This Week's Question: Eleanor finds herself more and more intrigued by (and perhaps attracted to) Daniel Sheridan, the inventor of the Spirit-Hunters. What is it about him that appeals to her? And vice versa, what do you think attracts Daniel to Eleanor? Then there's Clarence Wilcox, the seemingly perfect eligible bachelor. Why do you think Eleanor doesn't like Clarence?
Ah, now we jump into the juicy relationship dynamic! In her original post for these questions, Susan Dennard states that E.M. Forster's novel A Room With a View is one of her all-time favorites. I loved that book as well, and I can see a lot of parallels between that story and this one in terms of Eleanor's relationships with Daniel and Clarence.
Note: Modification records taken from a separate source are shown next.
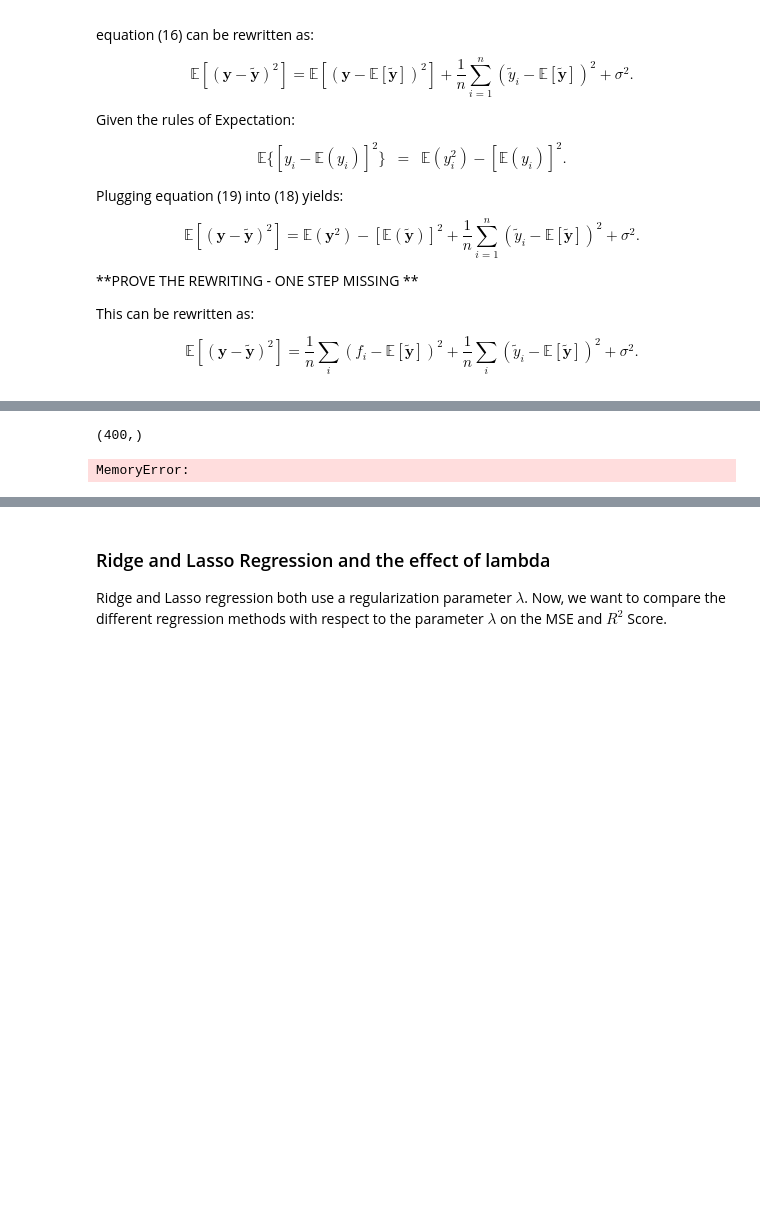
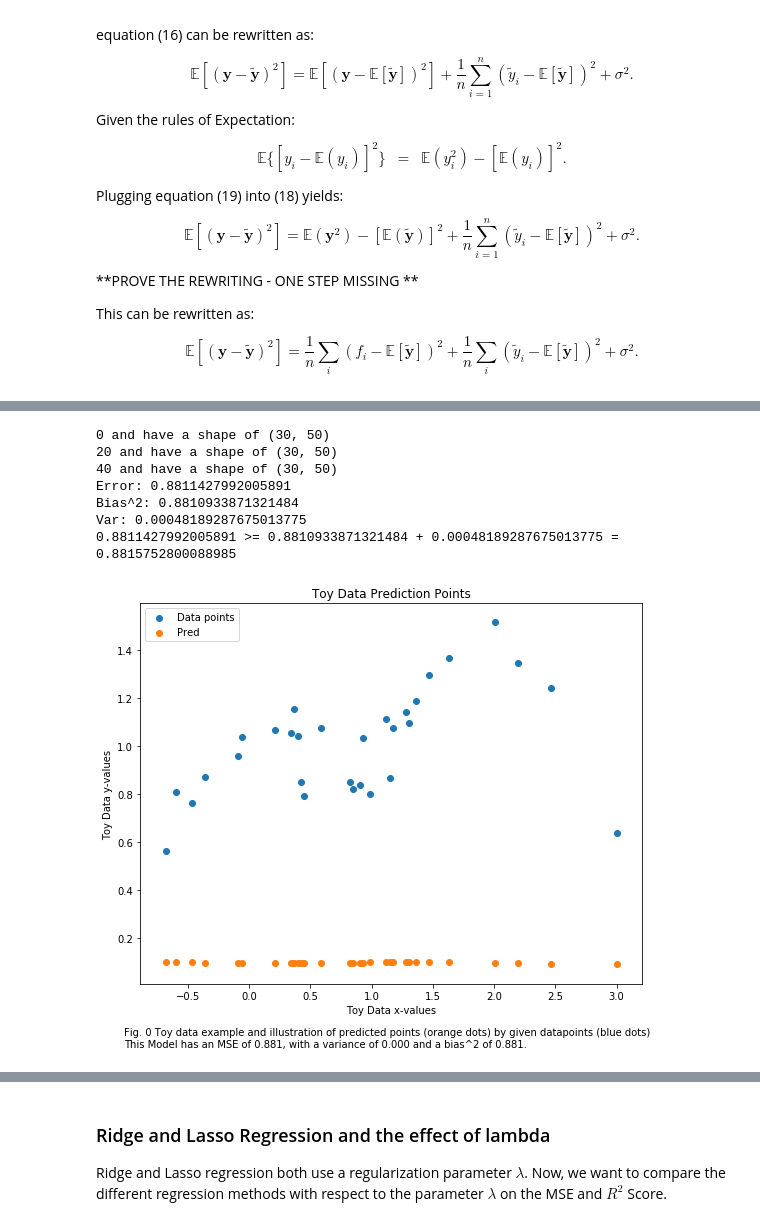
Before and after one commit to lenlehm/Credit_Card_Analysis, a Jupyter notebook: RegressionAnalysisAndResampling.ipynb, the cells around one changed output, grey strips where cells are left out. Cells and saved outputs as stored; diff of their text form; code cells hidden in the pictures; blank space fills up the shorter version.

Commit message:
Added a image for explaination, updated Code

```diff
--- a/RegressionAnalysisAndResampling.ipynb
+++ b/RegressionAnalysisAndResampling.ipynb
@@ -467,11 +467,9 @@ But now let's plot the bias-variance tradeoff for our regression model:
 # Check the Bias Variance tradeoff for my model w.r.t. the polynomial degree and the datapoints used.
 from sklearn.utils import resample
 
-np.random.seed(2018)
-
-n = 500
-n_boostraps = 100
-degree = 8
+n = 100
+n_boostraps = 50
+degree = 5
 
 regresser = lehmannsch_enchantment(function=FrankeFunction, n=n, degree=degree)
 
@@ -481,45 +479,53 @@ X_test = regresser.X_test_raw
 y_test = regresser.y_test_raw
 
 testing_designX  = CreateDesignMatrix_X(X_test, y_test, regresser.degree)
 ## Combine x transformation and model into one operation.
 ## Not neccesary, but convenient.
 #model = make_pipeline(PolynomialFeatures(degree=degree), LinearRegression(fit_intercept=False))
 
 # The following (m x n_bootstraps) matrix holds the column vectors y_pred
 # for each bootstrap iteration.
 y_pred = np.empty((y_test.shape[0], n_boostraps))
 for i in range(n_boostraps):
     x_, y_ = resample(X_train, y_train)
-    print(x_.shape)
     # mesh it
     x_, y_ = np.meshgrid(x_, y_)
 
     # Now let's fit the OLS model to the Train dataset (dataset split in the RegressionMethod Class)
     regresser.Lehmann_OLS_fit(x_, y_, split=True, noise=False)
     regresser.Lehmann_Predictions('OLS', testing_designX, split=True)
 
     # Evaluate the new model on the same test data each time.
     y_pred[:, i] = regresser.lehmann_prediction.ravel()
+    if i % 20 == 0:
+        print(str(i) + " and have a shape of " + str(y_pred.shape))
 
-# Note: Expectations and variances taken w.r.t. different training
-# data sets, hence the axis=1. Subsequent means are taken across the test data
-# set in order to obtain a total value, but before this we have error/bias/variance
-# calculated per data point in the test set.
-# Note 2: The use of keepdims=True is important in the calculation of bias as this
-# maintains the column vector form. Dropping this yields very unexpected results.
-error = np.mean( np.mean((y_test - y_pred)**2, axis=1, keepdims=True) )
+#calculating the MSE, bias and variance of the data
+error = np.mean( np.mean((y_test - np.mean(y_pred, axis=1))**2) )
 bias = np.mean( (y_test - np.mean(y_pred, axis=1, keepdims=True))**2 )
 variance = np.mean( np.var(y_pred, axis=1, keepdims=True) )
 print('Error:', error)
 print('Bias^2:', bias)
 print('Var:', variance)
-print('{} >= {} + {} = {}'.format(error, bias, variance, bias+variance))
 
-plt.plot(x[::5, :], y[::5, :], label='f(x)')
-plt.scatter(x_test, y_test, label='Data points')
-plt.scatter(x_test, np.mean(y_pred, axis=1), label='Pred')
-plt.legend()
+txt = 'Fig. 0 Toy data example and illustration of predicted points (orange dots) by given datapoints (blue dots)\nThis Model has an MSE of {:.3f}, with a variance of {:.3f} and a bias^2 of {:.3f}.'.format(error, variance, bias)
+
+fig = plt.figure(figsize=(9,7))
+plt.scatter(X_test, y_test, label='Data points')
+plt.scatter(X_test, np.mean(y_pred, axis=1), label='Pred')
+plt.ylabel("Toy Data y-values")
+plt.xlabel("Toy Data x-values")
+plt.legend(loc="upper left")
+plt.title("Toy Data Prediction Points")
+plt.savefig(plot_dir + '\\toy_data_regression.png', transparent=True, bbox_inches='tight')
+fig.text(0.1, 0, txt)
 plt.show()
 # %% [output]
-(400,)
+0 and have a shape of (30, 50)
+20 and have a shape of (30, 50)
+40 and have a shape of (30, 50)
+Error: 0.8811427992005891
+Bias^2: 0.8810933871321484
+Var: 0.00048189287675013775
+0.8811427992005891 >= 0.8810933871321484 + 0.00048189287675013775 = 0.8815752800088985
-MemoryError:
+[figure, added]
```
Also changed, not shown: parts of 7 cells of this notebook, 2 other files.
I think one of the primary aspects of Daniel that appeals to Eleanor is that he's honest. Not to say he wears his heart on his sleeve or is always open about everything, but he never tries to be something he's not. He's not comfortable with a seemingly rich and good girl sticking her nose in his business and a dark world he's dedicated his life to fighting. He's the only person in Eleanor's life that treats her like she's normal. To her mother, she's a pawn. To Philadelphia society, she's the daughter of a disgrace. But with Daniel, he teases her, calls her Empress, tries to make her feel uncomfortable and at the same time shows her (however unwillingly) a place where she could have a chance to be more than a society girl. He pushes her, and she pushes back. This is key to why I think Daniel is attracted to Eleanor. She's feisty. She doesn't always listen, yet she always has good intentions. They're both vibrant people being muted by their respective situations and the expectations of society. They don't seem to like each other at first, but they do come to respect each other and from that, something more grows.
It's the opposite when examining Clarence Wilcox. Slimey from the start, Clarence is a creep with an agenda. He doesn't even hide it very well, at least not to Eleanor. While charm and a rich family are more than enough in the eyes of Mrs. Fitt, Eleanor sees not all the pieces fit together. Her smarts and ability to pay attention to the world and people around her are the same things that make her a good Spirit Hunter and a good match for Daniel. To Clarence, her skills are nuisance. He represents the worst in men as a manipulative specimen who doesn't think much of others (especially women) and will use whoever he has to if he believes he will benefit in the end.